#17

[quote=liberal friend]Truth is truth–whether you can “stand it” or not. The purpose of VII was to “embrace the world.” After centuries of the Church standing against the materialism and relativism of the world…VII embraces those tendancies: we see the obvious result.
[/quote]

Truth is truth, but hate is hate. That is what I hear when you get to the extreem ends of the spectrum. I am not saying what they say is not true, but it is tainted by the lenses of hatred, especially when it comes to their solutions.

As for the Church embracing Relativism, I think Pope Benedict XVI has already spoken out on relativism and its threat to the Church. I see it also as a threat, especially when it come to moral and ethical relativism.

PF


#18

Pat praises John Paul II there. In the past Pat has refered to JPII’s personal holiness. But somehow some people, perhaps who haven’t even bothered to read the article, interpret this as an attack on JPII by Pat. Saying that JPII was not an Athanasius is not an attack on JPII, especially when one praises him as good, great, and noble.


#19

[quote=Axion]There is little doubt in my mind that the loss of clear Catholic teaching and clear discipline following Vatican II, and the replacement of this by a sort of vague Liberal protestantism (wrongfully introduced as “in the Spirit of Vatican II”) has led to the catastrophic declines in belief, church attendance and vocations.

Such a decline is unprecedented, and comes at exactly the same time that the teaching of Catholic truths was dropped and replaced with trendyism, and worship was de-sacralised in a neo-calvinist direction. Denying the connection between the two is burying our heads in the sand.

This is not saying Vatican II was wrong. What was wrong was the tidal wave of abuses and laxness in teaching that followed Vatican 2. Nor can we just say “the times are more materialist”. The times are just as materialist for fundamental protestantism and for other religions.
[/quote]

My sentiments, exactly.

jb


#20

DISCLAIMER: The views and opinions expressed in these forums do not necessarily reflect those of Catholic Answers.
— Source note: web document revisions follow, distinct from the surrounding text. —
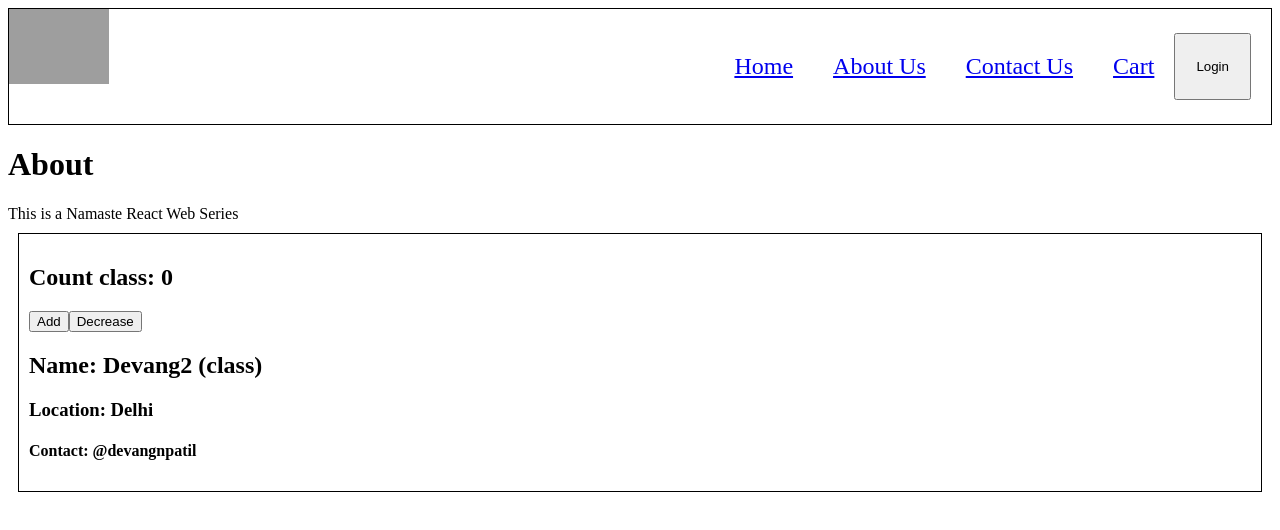
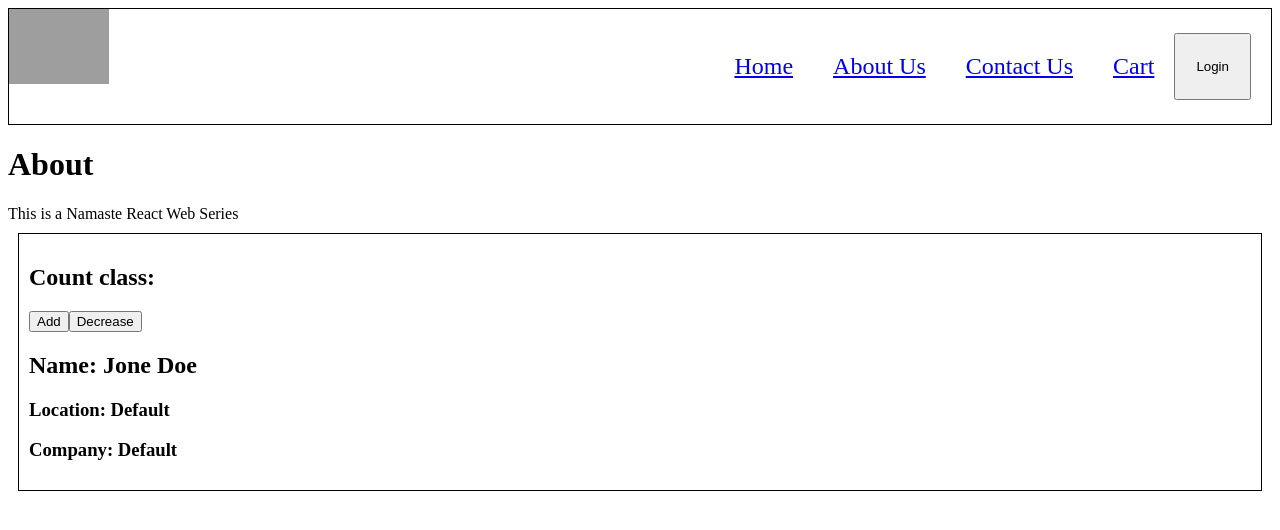
Before and after one commit to devangnpatil/namaste-react, a React (Vite) app: page /about in a window 1280 px wide. Shown: the top 530 px of the page. Built offline with nearby package versions, Linux system fonts and the light colour scheme; no server answers; grey boxes are pictures that could not be loaded.

Commit message:
Fetch data from github api user

```diff
--- a/src/Components/About.js
+++ b/src/Components/About.js
@@ -19,7 +19,7 @@ class About extends Component {
         <div>This is a Namaste React Web Series</div>
         {/* <User name="Devang1" location="Mumbai" contact="@devangnpatil"></User> */}
         <UserClass
-          name="Devang2 (class)"
+          name="Devang"
           location="Delhi"
           contact="@devangnpatil"
         ></UserClass>
--- a/src/Components/UserClass.js
+++ b/src/Components/UserClass.js
@@ -1,22 +1,39 @@
 import React from "react";
+import { GITHUB_USER_API } from "../utils/constants";
 class UserClass extends React.Component {
   constructor(props) {
     super(props);
     this.state = {
       count: 0,
+      userInfo: {
+        name: "Jone Doe",
+        location: "Default",
+        company: "Default",
+      },
     };
-    console.log("User constructor");
+    console.log(this.props.name, "User constructor");
   }
 
   componentDidMount() {
-    console.log("User componentDidMount");
+    this.fetchData(GITHUB_USER_API);
   }
+
+  async fetchData(GITHUB_USER_API) {
+    const data = await fetch(GITHUB_USER_API);
+    const userInfo = await data.json();
+    this.setState({
+      ...this.state,
+      userInfo,
+    });
+    console.log(userInfo);
+  }
+
   render() {
-    const { name, location, contact } = this.props;
-    const { count } = this.state;
+    const { count } = this.props;
+    const { name, location, company } = this.state.userInfo;
     return (
       <div className="user-card">
-        {console.log("User render")}
+        {console.log(this.props.name, "User render")}
         <h2>Count class: {count}</h2>
         <button onClick={() => this.setState({ count: count + 1 })}>Add</button>
         <button onClick={() => this.setState({ count: count - 1 })}>
@@ -24,7 +41,8 @@ class UserClass extends React.Component {
         </button>
         <h2>Name: {name}</h2>
         <h3>Location: {location}</h3>
-        <h4>Contact: {contact}</h4>
+        <h3>Company: {company}</h3>
+        {/* <h4>Contact: {contact}</h4> */}
       </div>
     );
   }
--- a/src/utils/constants.js
+++ b/src/utils/constants.js
@@ -4,3 +4,5 @@ export const MENU_API =
   "https://www.swiggy.com/dapi/menu/pl?page-type=REGULAR_MENU&complete-menu=true&lat=19.07480&lng=72.88560&restaurantId=";
 export const RESTAURANTS_LIST =
   "https://www.swiggy.com/dapi/restaurants/list/v5?lat=19.0759837&lng=72.8776559&is-seo-homepage-enabled=true&page_type=DESKTOP_WEB_LISTING";
+export const JSONPLACEHOLDER_API = "https://jsonplaceholder.typicode.com/posts";
+export const GITHUB_USER_API = "https://api.github.com/users/devangnpatil";
```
For official apologetics resources please visit www.catholic.com.